Saved entries:

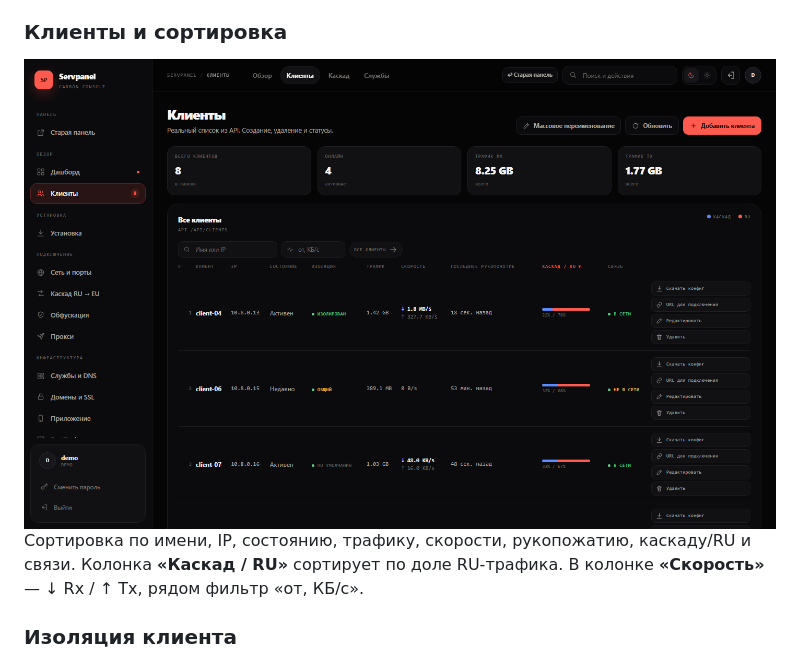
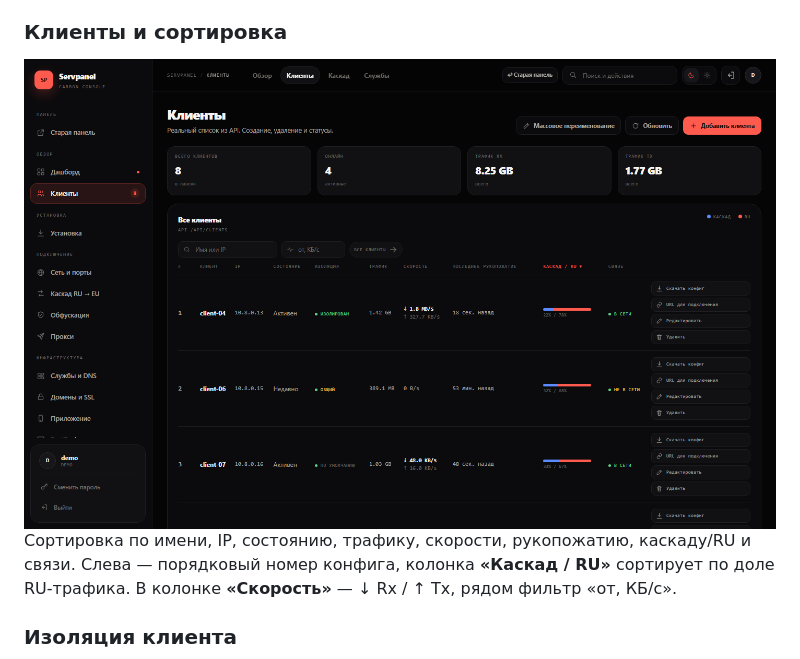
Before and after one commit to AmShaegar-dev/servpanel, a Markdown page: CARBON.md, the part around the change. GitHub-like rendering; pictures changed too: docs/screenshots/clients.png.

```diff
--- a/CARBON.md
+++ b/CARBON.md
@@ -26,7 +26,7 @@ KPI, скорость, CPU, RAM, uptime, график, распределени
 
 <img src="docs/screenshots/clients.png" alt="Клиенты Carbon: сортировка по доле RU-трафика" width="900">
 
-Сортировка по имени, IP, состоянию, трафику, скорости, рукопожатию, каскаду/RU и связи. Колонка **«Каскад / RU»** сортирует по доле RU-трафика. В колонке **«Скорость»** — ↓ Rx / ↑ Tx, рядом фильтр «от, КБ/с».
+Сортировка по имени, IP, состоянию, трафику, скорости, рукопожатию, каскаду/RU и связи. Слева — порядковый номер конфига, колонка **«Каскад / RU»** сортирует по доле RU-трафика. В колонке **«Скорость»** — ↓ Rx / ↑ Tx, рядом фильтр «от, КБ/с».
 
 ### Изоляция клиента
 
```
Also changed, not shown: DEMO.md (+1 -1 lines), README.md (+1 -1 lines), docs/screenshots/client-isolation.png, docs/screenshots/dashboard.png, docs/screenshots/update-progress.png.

---

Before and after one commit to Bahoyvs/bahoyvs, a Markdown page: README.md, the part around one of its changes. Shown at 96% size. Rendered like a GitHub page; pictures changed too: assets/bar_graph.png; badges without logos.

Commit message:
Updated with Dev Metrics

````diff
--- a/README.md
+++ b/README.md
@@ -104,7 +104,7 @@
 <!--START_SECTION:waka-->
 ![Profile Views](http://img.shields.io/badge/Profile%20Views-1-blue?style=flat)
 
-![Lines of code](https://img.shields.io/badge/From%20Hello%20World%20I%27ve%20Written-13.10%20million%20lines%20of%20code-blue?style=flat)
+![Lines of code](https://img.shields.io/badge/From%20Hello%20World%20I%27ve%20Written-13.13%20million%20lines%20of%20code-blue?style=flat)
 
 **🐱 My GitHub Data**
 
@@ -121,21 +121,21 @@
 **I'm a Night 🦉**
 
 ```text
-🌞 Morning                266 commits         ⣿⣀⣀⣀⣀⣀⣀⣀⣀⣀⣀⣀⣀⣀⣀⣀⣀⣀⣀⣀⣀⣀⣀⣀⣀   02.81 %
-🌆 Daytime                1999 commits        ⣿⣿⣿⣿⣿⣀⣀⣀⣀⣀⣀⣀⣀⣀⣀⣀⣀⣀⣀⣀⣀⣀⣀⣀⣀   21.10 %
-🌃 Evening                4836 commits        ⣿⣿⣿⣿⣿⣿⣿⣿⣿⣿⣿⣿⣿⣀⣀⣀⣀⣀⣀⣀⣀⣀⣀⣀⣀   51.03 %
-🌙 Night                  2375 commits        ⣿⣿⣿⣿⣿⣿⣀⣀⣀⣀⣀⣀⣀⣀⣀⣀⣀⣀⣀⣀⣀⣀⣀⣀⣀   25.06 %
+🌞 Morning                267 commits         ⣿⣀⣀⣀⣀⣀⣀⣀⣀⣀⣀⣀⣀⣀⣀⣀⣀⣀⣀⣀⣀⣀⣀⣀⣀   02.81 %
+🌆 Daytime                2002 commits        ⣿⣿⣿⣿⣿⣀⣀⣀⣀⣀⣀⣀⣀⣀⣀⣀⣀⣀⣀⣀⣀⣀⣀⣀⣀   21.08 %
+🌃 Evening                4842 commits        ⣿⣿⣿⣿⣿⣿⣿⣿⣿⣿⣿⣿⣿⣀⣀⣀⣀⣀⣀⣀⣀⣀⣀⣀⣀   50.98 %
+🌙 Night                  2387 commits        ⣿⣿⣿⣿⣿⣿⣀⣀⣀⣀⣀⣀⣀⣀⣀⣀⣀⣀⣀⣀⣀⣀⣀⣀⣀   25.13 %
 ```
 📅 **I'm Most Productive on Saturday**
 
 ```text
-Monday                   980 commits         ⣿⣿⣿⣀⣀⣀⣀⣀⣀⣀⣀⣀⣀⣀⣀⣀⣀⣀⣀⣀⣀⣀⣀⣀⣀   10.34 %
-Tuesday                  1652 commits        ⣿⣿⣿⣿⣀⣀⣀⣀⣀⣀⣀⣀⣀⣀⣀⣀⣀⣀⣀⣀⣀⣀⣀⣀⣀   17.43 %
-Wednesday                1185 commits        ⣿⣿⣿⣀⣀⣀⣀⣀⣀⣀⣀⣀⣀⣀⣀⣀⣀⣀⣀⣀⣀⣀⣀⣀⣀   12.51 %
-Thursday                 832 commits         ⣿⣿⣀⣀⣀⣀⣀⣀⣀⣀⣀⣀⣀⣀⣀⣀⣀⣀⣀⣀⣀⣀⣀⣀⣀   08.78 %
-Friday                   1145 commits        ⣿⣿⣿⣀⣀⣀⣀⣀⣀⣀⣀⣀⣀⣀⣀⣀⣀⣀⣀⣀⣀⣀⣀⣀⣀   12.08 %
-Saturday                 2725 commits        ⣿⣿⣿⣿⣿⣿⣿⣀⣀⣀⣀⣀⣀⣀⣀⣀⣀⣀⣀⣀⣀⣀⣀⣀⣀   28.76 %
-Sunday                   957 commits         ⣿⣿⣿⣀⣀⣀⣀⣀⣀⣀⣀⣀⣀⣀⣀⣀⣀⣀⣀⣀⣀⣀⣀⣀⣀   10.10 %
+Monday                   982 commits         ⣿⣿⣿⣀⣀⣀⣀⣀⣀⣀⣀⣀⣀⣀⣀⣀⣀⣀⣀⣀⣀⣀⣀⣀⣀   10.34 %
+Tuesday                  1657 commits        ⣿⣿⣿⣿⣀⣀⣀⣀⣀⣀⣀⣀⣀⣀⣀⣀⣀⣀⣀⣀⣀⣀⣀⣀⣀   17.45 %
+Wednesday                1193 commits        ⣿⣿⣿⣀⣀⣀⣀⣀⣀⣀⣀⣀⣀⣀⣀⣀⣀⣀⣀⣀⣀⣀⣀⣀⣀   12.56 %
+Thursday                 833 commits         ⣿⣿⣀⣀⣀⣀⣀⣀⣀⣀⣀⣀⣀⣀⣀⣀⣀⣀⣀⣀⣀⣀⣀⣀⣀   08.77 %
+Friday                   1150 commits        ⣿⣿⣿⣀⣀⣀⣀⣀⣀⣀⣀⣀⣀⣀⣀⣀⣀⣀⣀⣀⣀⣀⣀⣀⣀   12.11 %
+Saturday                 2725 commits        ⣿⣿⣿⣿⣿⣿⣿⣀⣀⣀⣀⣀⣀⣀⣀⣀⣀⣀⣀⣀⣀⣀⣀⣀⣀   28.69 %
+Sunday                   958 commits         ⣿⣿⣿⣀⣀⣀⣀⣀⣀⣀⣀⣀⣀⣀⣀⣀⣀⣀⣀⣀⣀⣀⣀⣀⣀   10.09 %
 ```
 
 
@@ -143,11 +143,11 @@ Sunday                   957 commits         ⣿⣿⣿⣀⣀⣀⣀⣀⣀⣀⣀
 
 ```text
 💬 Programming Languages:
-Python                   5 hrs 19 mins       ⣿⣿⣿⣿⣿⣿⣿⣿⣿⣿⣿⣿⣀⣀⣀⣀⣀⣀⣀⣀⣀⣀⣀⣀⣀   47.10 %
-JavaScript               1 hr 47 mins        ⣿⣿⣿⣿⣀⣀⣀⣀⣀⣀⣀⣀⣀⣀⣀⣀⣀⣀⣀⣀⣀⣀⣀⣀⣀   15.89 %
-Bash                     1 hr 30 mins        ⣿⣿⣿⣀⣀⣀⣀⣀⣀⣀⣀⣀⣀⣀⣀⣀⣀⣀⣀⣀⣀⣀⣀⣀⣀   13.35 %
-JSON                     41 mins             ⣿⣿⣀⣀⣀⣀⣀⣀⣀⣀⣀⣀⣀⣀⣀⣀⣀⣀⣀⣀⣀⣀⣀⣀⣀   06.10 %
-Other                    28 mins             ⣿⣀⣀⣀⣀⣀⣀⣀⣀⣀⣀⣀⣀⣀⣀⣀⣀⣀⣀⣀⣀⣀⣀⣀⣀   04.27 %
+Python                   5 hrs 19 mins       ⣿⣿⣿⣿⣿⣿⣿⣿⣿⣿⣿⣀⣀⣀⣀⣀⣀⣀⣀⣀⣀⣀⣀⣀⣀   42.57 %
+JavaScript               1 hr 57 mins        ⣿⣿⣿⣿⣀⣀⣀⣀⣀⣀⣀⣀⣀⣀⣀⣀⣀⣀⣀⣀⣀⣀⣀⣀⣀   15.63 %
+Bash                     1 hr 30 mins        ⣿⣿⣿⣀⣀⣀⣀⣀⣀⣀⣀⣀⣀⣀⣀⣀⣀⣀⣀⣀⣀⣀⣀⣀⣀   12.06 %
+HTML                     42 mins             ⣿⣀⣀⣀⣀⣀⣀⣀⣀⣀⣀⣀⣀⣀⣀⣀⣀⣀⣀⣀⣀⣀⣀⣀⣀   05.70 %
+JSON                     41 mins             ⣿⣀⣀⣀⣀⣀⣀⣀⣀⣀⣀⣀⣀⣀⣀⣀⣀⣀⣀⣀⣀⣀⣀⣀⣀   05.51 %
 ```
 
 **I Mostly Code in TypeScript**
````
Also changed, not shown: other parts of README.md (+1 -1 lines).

Assignment:
For each line of the data that has the word "Morning", report that line.

Solution to this exercise:
-🌞 Morning                266 commits         ⣿⣀⣀⣀⣀⣀⣀⣀⣀⣀⣀⣀⣀⣀⣀⣀⣀⣀⣀⣀⣀⣀⣀⣀⣀   02.81 %
+🌞 Morning                267 commits         ⣿⣀⣀⣀⣀⣀⣀⣀⣀⣀⣀⣀⣀⣀⣀⣀⣀⣀⣀⣀⣀⣀⣀⣀⣀   02.81 %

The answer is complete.